> [Your task]
Set the records down again, exactly, without their images.

Modification records
= = = = = = =
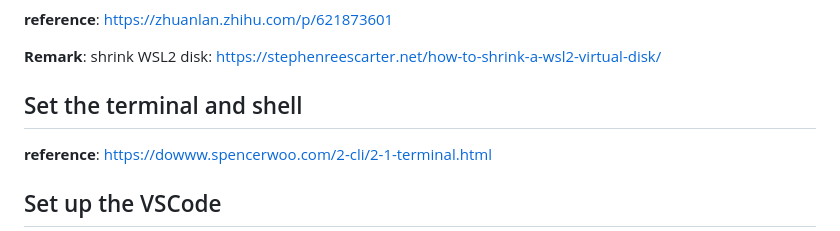
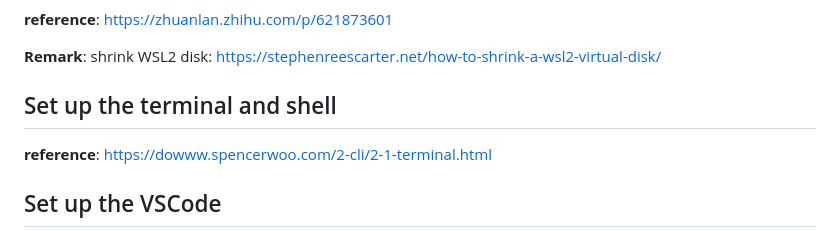
Before and after one commit to R-graveolens/notes, a Markdown page: WSLGuide.md, the part around the change. GitHub-like rendering.

Commit message:
finished first version of Guide

```diff
--- a/WSLGuide.md
+++ b/WSLGuide.md
@@ -9,7 +9,7 @@ Move the virtual disk to D:/ disk:
 
 **Remark**: shrink WSL2 disk: https://stephenreescarter.net/how-to-shrink-a-wsl2-virtual-disk/
 
-## Set the terminal and shell
+## Set up the terminal and shell
 
 **reference**: https://dowww.spencerwoo.com/2-cli/2-1-terminal.html
 
```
= = = = = = =
> [Completed exercise]
Before and after one commit to R-graveolens/notes, a Markdown page: WSLGuide.md, the part around the change. GitHub-like rendering.

Commit message:
finished first version of Guide

```diff
--- a/WSLGuide.md
+++ b/WSLGuide.md
@@ -9,7 +9,7 @@ Move the virtual disk to D:/ disk:
 
 **Remark**: shrink WSL2 disk: https://stephenreescarter.net/how-to-shrink-a-wsl2-virtual-disk/
 
-## Set the terminal and shell
+## Set up the terminal and shell
 
 **reference**: https://dowww.spencerwoo.com/2-cli/2-1-terminal.html
 
```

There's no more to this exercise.